Home Schooling during the COVID-19 Pandemic: An Assessment of Malaysia’s PdPR Program
The majority of homeschoolers in Malaysia prefer to return to on-site education once schools reopen.

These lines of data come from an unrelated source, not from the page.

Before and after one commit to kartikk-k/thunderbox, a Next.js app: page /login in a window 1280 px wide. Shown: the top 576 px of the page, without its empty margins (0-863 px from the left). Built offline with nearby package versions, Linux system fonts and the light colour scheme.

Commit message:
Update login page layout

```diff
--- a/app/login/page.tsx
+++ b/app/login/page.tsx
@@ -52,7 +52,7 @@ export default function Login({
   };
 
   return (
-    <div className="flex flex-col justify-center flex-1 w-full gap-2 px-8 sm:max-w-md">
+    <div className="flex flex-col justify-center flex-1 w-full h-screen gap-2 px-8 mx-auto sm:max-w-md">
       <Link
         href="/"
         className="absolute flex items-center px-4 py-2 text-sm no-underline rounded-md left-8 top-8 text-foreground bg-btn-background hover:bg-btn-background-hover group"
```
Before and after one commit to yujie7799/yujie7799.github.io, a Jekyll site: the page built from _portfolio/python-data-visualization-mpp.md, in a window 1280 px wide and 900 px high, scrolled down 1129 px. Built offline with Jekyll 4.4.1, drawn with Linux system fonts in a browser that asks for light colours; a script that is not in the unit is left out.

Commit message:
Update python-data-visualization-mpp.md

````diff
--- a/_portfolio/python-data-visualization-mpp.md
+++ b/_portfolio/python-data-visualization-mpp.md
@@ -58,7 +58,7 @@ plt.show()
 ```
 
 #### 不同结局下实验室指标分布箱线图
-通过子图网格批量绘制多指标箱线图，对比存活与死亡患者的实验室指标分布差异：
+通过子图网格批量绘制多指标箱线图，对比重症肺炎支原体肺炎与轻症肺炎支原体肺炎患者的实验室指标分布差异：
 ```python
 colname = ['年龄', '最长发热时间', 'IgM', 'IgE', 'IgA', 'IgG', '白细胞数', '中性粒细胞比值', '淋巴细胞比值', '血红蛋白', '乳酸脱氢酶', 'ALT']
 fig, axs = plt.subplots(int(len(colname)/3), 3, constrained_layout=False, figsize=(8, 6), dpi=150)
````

Governments around the world have introduced a variety of programs aimed at facilitating distance learning in the home setting during school closures due to COVID-19. However, given the cross-country variations in state capacity, these programs differ significantly in terms of design, delivery, and coverage. Between-country variations in poverty and home conditions also create added challenges for home schooling programs. Therefore case studies examining country-specific programs are necessary. We examine the Pengajaran dan Pembelajaran di Rumah (PdPR) in Malaysia, an upper-middle-income country with high internet coverage and a low level of extreme poverty. Data come from a purposefully designed nationwide social media survey on secondary school children conducted during January 2021. Under the PdPR scheme, the government created various technology-based platforms to ensure online learning. By way of studying children’s participation in educational activities during school closures, we present a descriptive assessment of the PdPR program. More specifically, we first develop a conceptual framework to summarize the PdPR initiative. Then we examine PdPR in three aspects: the regularity of online lessons offered by school authorities; the extent of the use of specific components and the medium of access of the PdPR scheme by learners; their subjective evaluation of, and difficulties faced with, online schooling. Data confirm a significant socioeconomic divide by income and location in access to edtech as well as home support provisions. Most importantly, not only are online lessons irregular, but a significant proportion of students found online programs difficult to follow. Given the dissatisfaction, the majority prefer to return to on-site education once schools reopen.
WORKING PAPER NO: 1318